With my new found information I decided to do a little bit of digging and see what I could find on this ancestor of mine. Now I will have to say that I am not a historian and this was my first stab at really conducting any research of this sort. My first step was to go to our online catalog, Manuscript and Archives Reference System (MARS). I did a search on Langley, Thomas H. and much to my surprise, I got a hit. The search had found a pension record for Thomas H. Langley of Pitt County. The pension could be found in the State Auditors Records, box 6.424. I then went to the Search Room found the record, and sure enough this was my great-grandfather Thomas Hatten Langley.
The images below are the Solder’s Application for Pension for Thomas H. Langley. He turned this application in on June 23, 1906 at the age of 66. He states in the application that he is “old and worn out with old age- not able to earn a living at manual labor.” Thomas H. Langley lived to be eighty years old, and died on November 26, 1920.
From here I went to the North Carolina Troops, 1861-1865, A Roster in the Search Room. They had a listing for Thomas Hatten Langley and his brother Pollard E. Langley. Pollard E. Langley had enlisted on August 26th 1861 at the age of 19. He was part of the Eighth North Carolina State troops (NCST) and stationed on Roanoke Island, North Carolina, where he died on November 17th 1861 in camp. The cause of his death is not reported, so that will remain a mystery. Thomas H. Langley enlisted on April 26,1861 at the age of 21. He was captured at Fort Hatteras, N.C. on August 29,1861. He was confined at Fort Columbus, New York, the name used by Fort Jay, Governor Island, New York during the Civil War, and later transferred to New York City harbor. From there he went to Fort Warren in Boston, Massachusetts. On January 30, 1862 he was paroled and declared exchanged on February 20, 1862. When his company disbanded in March of 1862, he served in Company H of the seventh Regiment Confederate Cavalry, where he was once again captured, and this time he was sent to Point Lookout, Maryland. While he was in Point Lookout, he was transferred to Co. F of the sixteenth North Carolina Cavalry. It seems that being held captive in prison camps did not impede his military career. Thomas H. Langley enlisted as a Private but was promoted to a Corporal, and then later a first Sergeant. At the end of the war he was paroled and exchanged at Boulware’s Wharf, James River Virginia on March 18, 1865.

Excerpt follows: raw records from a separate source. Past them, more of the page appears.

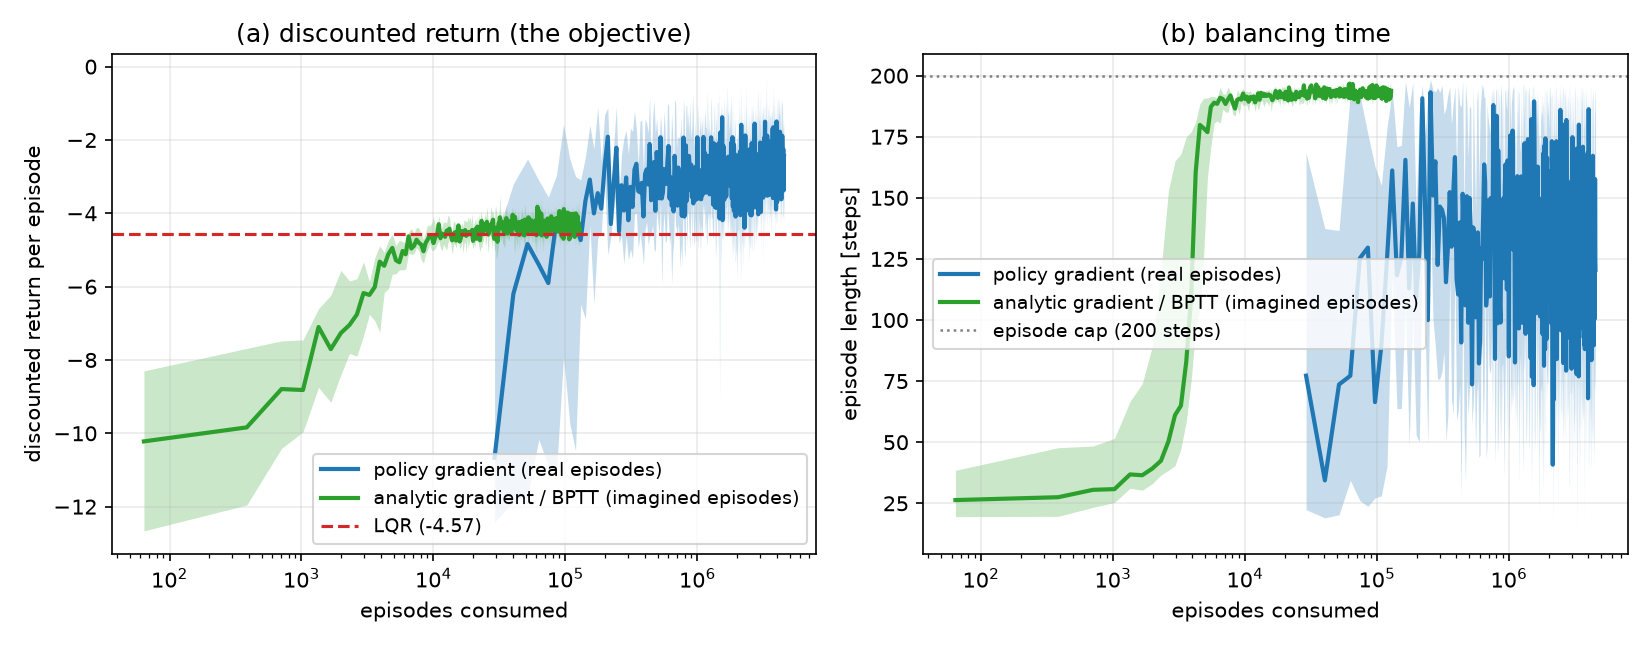
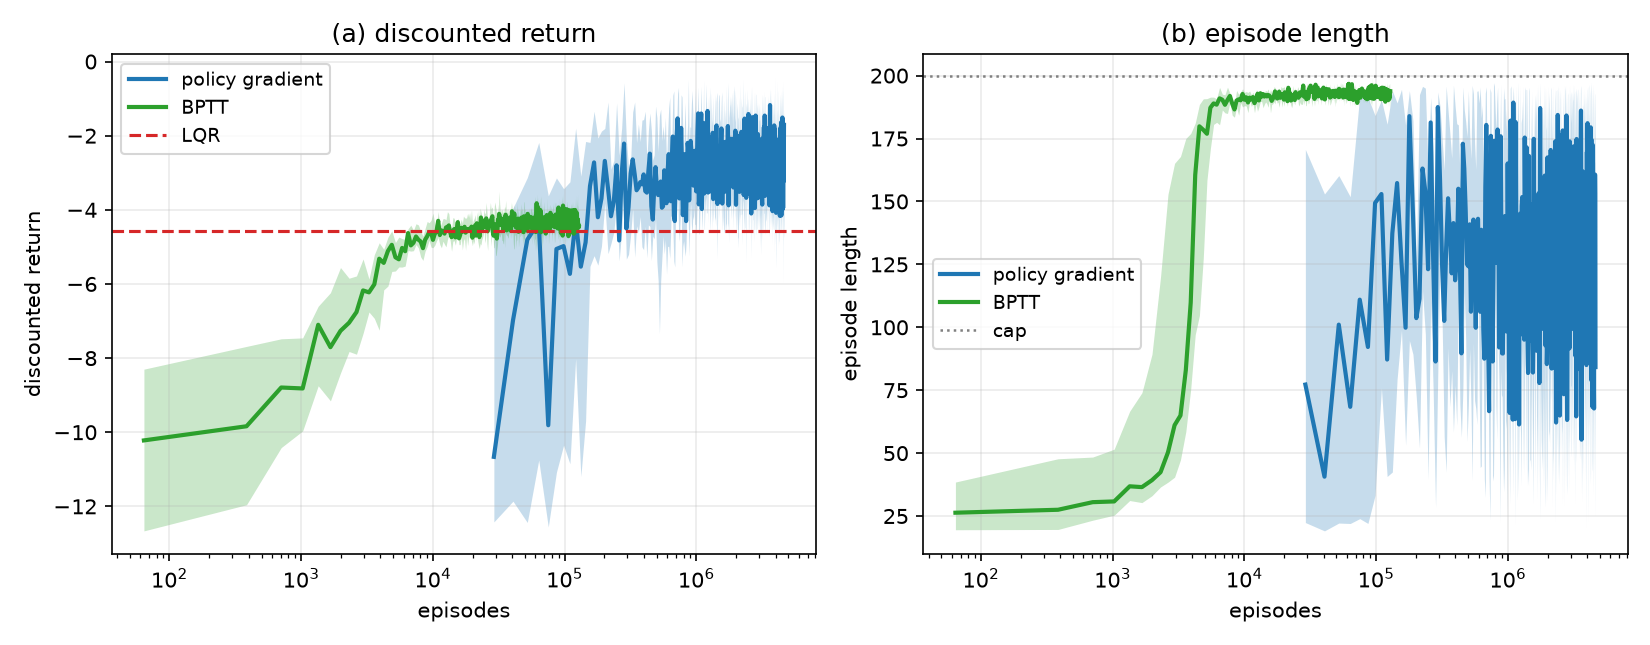
図の可読性改善と結果の更新
- 図のラベル・凡例・タイトルを短く整理した
- 図5(b)の角度を [-180, 180] 度へ折り返して描くようにした
  (回転は鋸歯状の波形として読める. 回転数は表2に数値で載せてある)
- 図5(b)の軌道を評価と同じ初期状態分布からサンプルした点から描き,
  最良の試行ではなく中央値に最も近い試行を選ぶようにした
  (分布の平均は角速度0の特異点で, 表の統計と食い違っていたため)
- 回転数の集計から発散した試行を除外した
- 課題指定の報酬では16試行の結果が二極化することを4.1節に反映した
  (自滅解と倒立側の局所解に分かれ, 中間的な挙動がない)
- 勾配クリッピングで発散が完全には消えないことを2.1節に明記した

diff --git a/main.py b/main.py
@@ -101,15 +101,15 @@ def plot_reward_design(spec, shaped):
     _, axes = plt.subplots(1, 2, figsize=(11, 4.3))
     window = spec[1].shape[1] // 2000
     for (policies, count, returns, lengths, _, _), color, name in (
-            (spec, "tab:red", r"as specified ($r=-s'Qs-aRa$)"),
-            (shaped, "tab:blue", r"with terminal penalty ($-20$ on failure)")):
+            (spec, "tab:red", "as specified"),
+            (shaped, "tab:blue", "terminal penalty")):
         band(axes[0], [curve(count[s], returns[s], window) for s in range(SEEDS)], color, name)
         band(axes[1], [curve(count[s], lengths[s], window) for s in range(SEEDS)], color, name)
-    axes[0].set_ylabel(r"return per episode under $r=-s'Qs-aRa$")
-    axes[0].set_title("(a) cumulative reward (terminal penalty excluded)")
-    axes[1].axhline(200, color="gray", ls=":", lw=1.2, label="episode cap (200 steps)")
-    axes[1].set_ylabel("episode length [steps]")
-    axes[1].set_title("(b) balancing time")
+    axes[0].set_ylabel("return")
+    axes[0].set_title("(a) return")
+    axes[1].axhline(200, color="gray", ls=":", lw=1.2, label="cap")
+    axes[1].set_ylabel("episode length")
+    axes[1].set_title("(b) episode length")
     for ax in axes:
         ax.set_xlabel("episodes")
         ax.set_xscale("log")
@@ -125,19 +125,19 @@ def plot_method_comparison(shaped, analytic, lqr_value):
     window = count.shape[1] // 2000
     bptt_x = np.arange(1, value_curve.shape[1] + 1) * BPTT.batch
     for ax, pg_values, bptt_values, ylabel, title in (
-            (axes[0], values, value_curve, "discounted return per episode", "(a) discounted return (the objective)"),
-            (axes[1], lengths, length_curve, "episode length [steps]", "(b) balancing time")):
+            (axes[0], values, value_curve, "discounted return", "(a) discounted return"),
+            (axes[1], lengths, length_curve, "episode length", "(b) episode length")):
         band(ax, [curve(count[s], pg_values[s], window) for s in range(SEEDS)], "tab:blue",
-             "policy gradient (real episodes)")
+             "policy gradient")
         band(ax, [(bptt_x, bptt_values[s]) for s in range(SEEDS)], "tab:green",
-             "analytic gradient / BPTT (imagined episodes)")
-        ax.set_xlabel("episodes consumed")
+             "BPTT")
+        ax.set_xlabel("episodes")
         ax.set_xscale("log")
         ax.set_ylabel(ylabel)
         ax.set_title(title)
         ax.grid(alpha=0.25)
-    axes[0].axhline(lqr_value, color="tab:red", ls="--", lw=1.5, label=f"LQR ({lqr_value:.2f})")
-    axes[1].axhline(200, color="gray", ls=":", lw=1.2, label="episode cap (200 steps)")
+    axes[0].axhline(lqr_value, color="tab:red", ls="--", lw=1.5, label="LQR")
+    axes[1].axhline(200, color="gray", ls=":", lw=1.2, label="cap")
     for ax in axes:
         ax.legend(fontsize=9, loc="best")
     save_figure("method_comparison.png")
@@ -162,8 +162,8 @@ def plot_gradient_quality(params, policies, key=jax.random.PRNGKey(11), episodes
         pathwise, likelihood, length = gradient_samples(params, policy, key, episodes)
         # 基準方向: 標準誤差が十分小さい解析的勾配の平均を真の勾配とみなす
         reference = pathwise.mean(axis=0) / np.linalg.norm(pathwise.mean(axis=0))
-        for samples, color, name in ((pathwise, "tab:green", "analytic gradient (BPTT)"),
-                                     (likelihood, "tab:blue", "likelihood ratio (policy gradient)")):
+        for samples, color, name in ((pathwise, "tab:green", "BPTT"),
+                                     (likelihood, "tab:blue", "policy gradient")):
             aligned = []
             for size in sizes:  # size本のエピソードから作った推定値と真の勾配方向との一致度
                 pooled = samples[: (episodes // size) * size].reshape(-1, size, 5).mean(axis=1)
@@ -177,9 +177,9 @@ def plot_gradient_quality(params, policies, key=jax.random.PRNGKey(11), episodes
         print(f"[gradient/{title}] mean episode length {length.mean():.1f} steps")
         ax.axhline(0.0, color="gray", lw=0.8)
         ax.set_xscale("log")
-        ax.set_xlabel("episodes per gradient estimate")
-        ax.set_ylabel("cosine similarity with the true gradient")
-        ax.set_title(f"{title} (mean episode length {length.mean():.0f} steps)")
+        ax.set_xlabel("episodes per estimate")
+        ax.set_ylabel("cosine similarity")
+        ax.set_title(f"{title} ({length.mean():.0f} steps/episode)")
         ax.set_ylim(-0.3, 1.05)
         ax.grid(alpha=0.25)
         ax.legend(fontsize=9, loc="lower right")
@@ -213,6 +213,10 @@ def best_policy(policies, hold):
     """代表として, 評価で最も長く維持できたseedの方策を返す"""
     return jnp.asarray(policies[int(np.argmax(hold))])
 
+def median_policy(policies, score):
+    """代表として, 評価値が中央値に最も近いseedの方策を返す"""
+    return jnp.asarray(policies[int(np.argmin(np.abs(np.asarray(score) - np.median(score))))])
+
 def report_swingup(label, params, policies, spec=SWINGUP_SPEC):
     """swing-up方策を評価し, 収益・倒立到達時刻・終盤の倒立滞在率を出力する"""
     returns, residency, rotations = [], [], []
@@ -224,7 +228,7 @@ def report_swingup(label, params, policies, spec=SWINGUP_SPEC):
         returns.append(float(np.mean(episode_return)))
         residency.append(float(np.mean(upright[:, -100:])))          # 終盤100ステップの倒立滞在率
         # 後半で何周したか. 静止なら0, 大振幅の往復なら1前後, 回転していれば数周以上になる
-        unwrapped = np.unwrap(states[:, :, 2], axis=1)
+        unwrapped = np.unwrap(np.nan_to_num(states[:, :, 2], nan=0.0, posinf=0.0, neginf=0.0), axis=1)
         rotations.append(float(np.median(np.abs(unwrapped[:, -1] - unwrapped[:, 150]) / (2.0 * np.pi))))
     returns, residency, rotations = np.array(returns), np.array(residency), np.array(rotations)
     finite = np.isfinite(returns)
@@ -232,7 +236,8 @@ def report_swingup(label, params, policies, spec=SWINGUP_SPEC):
     std_return = float(np.std(returns[finite])) if finite.any() else np.nan
     print(f"[{label}] return {mean_return:.1f} +/- {std_return:.1f} (mean +/- std over finite seeds), "
           f"upright residency {np.mean(residency):.2f} +/- {np.std(residency):.2f}, "
-          f"rotations {np.median(rotations):.2f}, finite seeds {finite.sum()}/{len(returns)}, "
+          f"rotations {np.median(rotations[finite]) if finite.any() else np.nan:.2f}, "
+          f"finite seeds {finite.sum()}/{len(returns)}, "
           f"success (residency > 0.9) {np.mean(residency > 0.9):.0%}")
     return residency, mean_return
 
@@ -242,30 +247,38 @@ def plot_swingup(pg, analytic, policies, lqr_return):
     count, returns = pg[1], pg[2]
     window = max(count.shape[1] // 200, 1)
     band(axes[0], [curve(count[s], returns[s], window) for s in range(SEEDS)], "tab:blue",
-         "policy gradient (real episodes)")
+         "policy gradient")
     bptt_x = np.arange(1, analytic[3].shape[1] + 1) * SWINGUP_BPTT.batch
     band(axes[0], [(bptt_x, analytic[3][s]) for s in range(SEEDS)], "tab:green",
-         "analytic gradient / BPTT (imagined episodes)")
-    axes[0].axhline(SWINGUP_STEPS, color="gray", ls=":", lw=1.2, label=f"upper bound ({SWINGUP_STEPS})")
-    axes[0].axhline(lqr_return, color="tab:red", ls="--", lw=1.5, label=f"LQR ({lqr_return:.0f})")
+         "BPTT")
+    axes[0].axhline(SWINGUP_STEPS, color="gray", ls=":", lw=1.2, label="upper bound")
+    axes[0].axhline(lqr_return, color="tab:red", ls="--", lw=1.5, label="LQR")
     axes[0].set_xscale("log")
     # 方策勾配法とLQRは大きな負の値へ発散するため, 0近傍を線形とする対数軸で描く
     axes[0].set_yscale("symlog", linthresh=100)
     axes[0].set_ylim(min(1.5 * lqr_return, -1000.0), SWINGUP_STEPS * 2)
-    axes[0].set_xlabel("episodes consumed")
-    axes[0].set_ylabel("return per episode")
+    axes[0].set_xlabel("episodes")
+    axes[0].set_ylabel("return")
     axes[0].set_title("(a) learning curve")
-    for name, policy, spec, color in policies:  # 角度は折り返さずに描く
-        states, _, _ = agent.rollout_policy(SWINGUP_PARAMS, spec, jnp.asarray(policy),
-                                            jnp.array(SWINGUP_PARAMS.initial_mean), SWINGUP_STEPS)
-        angle = np.rad2deg(np.unwrap(np.array(states)[:, 2]))
-        axes[1].plot(np.arange(SWINGUP_STEPS) * SWINGUP_PARAMS.dt, angle, color=color, label=name)
-    for level in range(-720, 721, 180):
-        axes[1].axhline(level, color="gray", lw=0.8 if level % 360 == 0 else 0.4,
-                        ls="--" if level % 360 == 0 else "-")
+    # 評価と同じ初期状態分布からサンプルした1点を用いる (分布の平均は角速度0の特異点のため)
+    x0 = env.sample_states(SWINGUP_PARAMS, jax.random.PRNGKey(5), 1)[0]
+    for name, policy, spec, color in policies:  # 角度は [-180, 180] 度へ折り返して描く
+        states, _, _ = agent.rollout_policy(SWINGUP_PARAMS, spec, jnp.asarray(policy), x0, SWINGUP_STEPS)
+        raw = np.array(states)[:, 2]
+        turns = np.abs(np.unwrap(raw)[-1] - np.unwrap(raw)[150]) / (2.0 * np.pi)
+        print(f"[swingup/trajectory] {name}: rotations over the plotted trajectory {turns:.2f}")
+        angle = np.rad2deg(raw)
+        angle = (angle + 180.0) % 360.0 - 180.0
+        jump = np.abs(np.diff(angle)) > 180.0          # 折り返しで縦線が入るのを防ぐ
+        angle = np.where(np.append(jump, False), np.nan, angle)
+        axes[1].plot(np.arange(SWINGUP_STEPS) * SWINGUP_PARAMS.dt, angle, color=color, lw=1.2, label=name)
+    for level, style in ((0.0, "--"), (180.0, "-"), (-180.0, "-")):
+        axes[1].axhline(level, color="gray", lw=0.8, ls=style)
+    axes[1].set_ylim(-190, 190)
+    axes[1].set_yticks([-180, -90, 0, 90, 180])
     axes[1].set_xlabel("time [s]")
-    axes[1].set_ylabel("pole angle [deg]  (0 = upright, 180 = hanging)")
-    axes[1].set_title("(b) trajectory from the hanging state")
+    axes[1].set_ylabel("pole angle [deg]")
+    axes[1].set_title("(b) trajectory (0 = upright)")
     for ax in axes:
         ax.grid(alpha=0.25)
         ax.legend(fontsize=9)
@@ -312,7 +325,7 @@ if __name__ == "__main__":
         ("learned policy", best_policy(analytic[0], analytic_hold))])
     plot_trajectories(SHAPED_PARAMS, [
         ("policy gradient", agent.feedback_gain(best_policy(pg_policies, pg_hold)), "tab:blue"),
-        ("analytic gradient (BPTT)", agent.feedback_gain(best_policy(analytic[0], analytic_hold)), "tab:green"),
+        ("BPTT", agent.feedback_gain(best_policy(analytic[0], analytic_hold)), "tab:green"),
         ("LQR", lqr, "tab:red")])
 
     # --- モデル誤差: モデルを使う2手法だけが影響を受ける ---
@@ -335,6 +348,6 @@ if __name__ == "__main__":
     plain_bptt = train_analytic(SWINGUP_PARAMS, SWINGUP_BPTT, SWINGUP_CONFIG, agent.LINEAR)
     report_swingup("swingup/BPTT (phi = Cs as specified)", SWINGUP_PARAMS, plain_bptt[0], agent.LINEAR)
     plot_swingup(swing_pg, swing_bptt, [
-        ("policy gradient", best_policy(swing_pg[0], pg_residency), SWINGUP_SPEC, "tab:blue"),
-        ("analytic gradient (BPTT)", best_policy(swing_bptt[0], bptt_residency), SWINGUP_SPEC, "tab:green"),
+        ("policy gradient", median_policy(swing_pg[0], pg_residency), SWINGUP_SPEC, "tab:blue"),
+        ("BPTT", median_policy(swing_bptt[0], bptt_residency), SWINGUP_SPEC, "tab:green"),
         ("LQR", lqr_policy, agent.LINEAR, "tab:red")], lqr_swing_return)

I have looked high and low in search of a photograph of Thomas, but to no avail. I will keep searching and if I ever do come across one I will post it.
I am now looking into the other side of my family and have found that I am related to the Wollard, and Roberson families from the Pitt County/Beaufort County area. I have found that the Wollard family had both Confederate and Union soldiers involved in the war and look forward to finding out more information. I will be talking with my friends in the Search Room and see if they will be willing to guide me in the right direction, so stay tuned.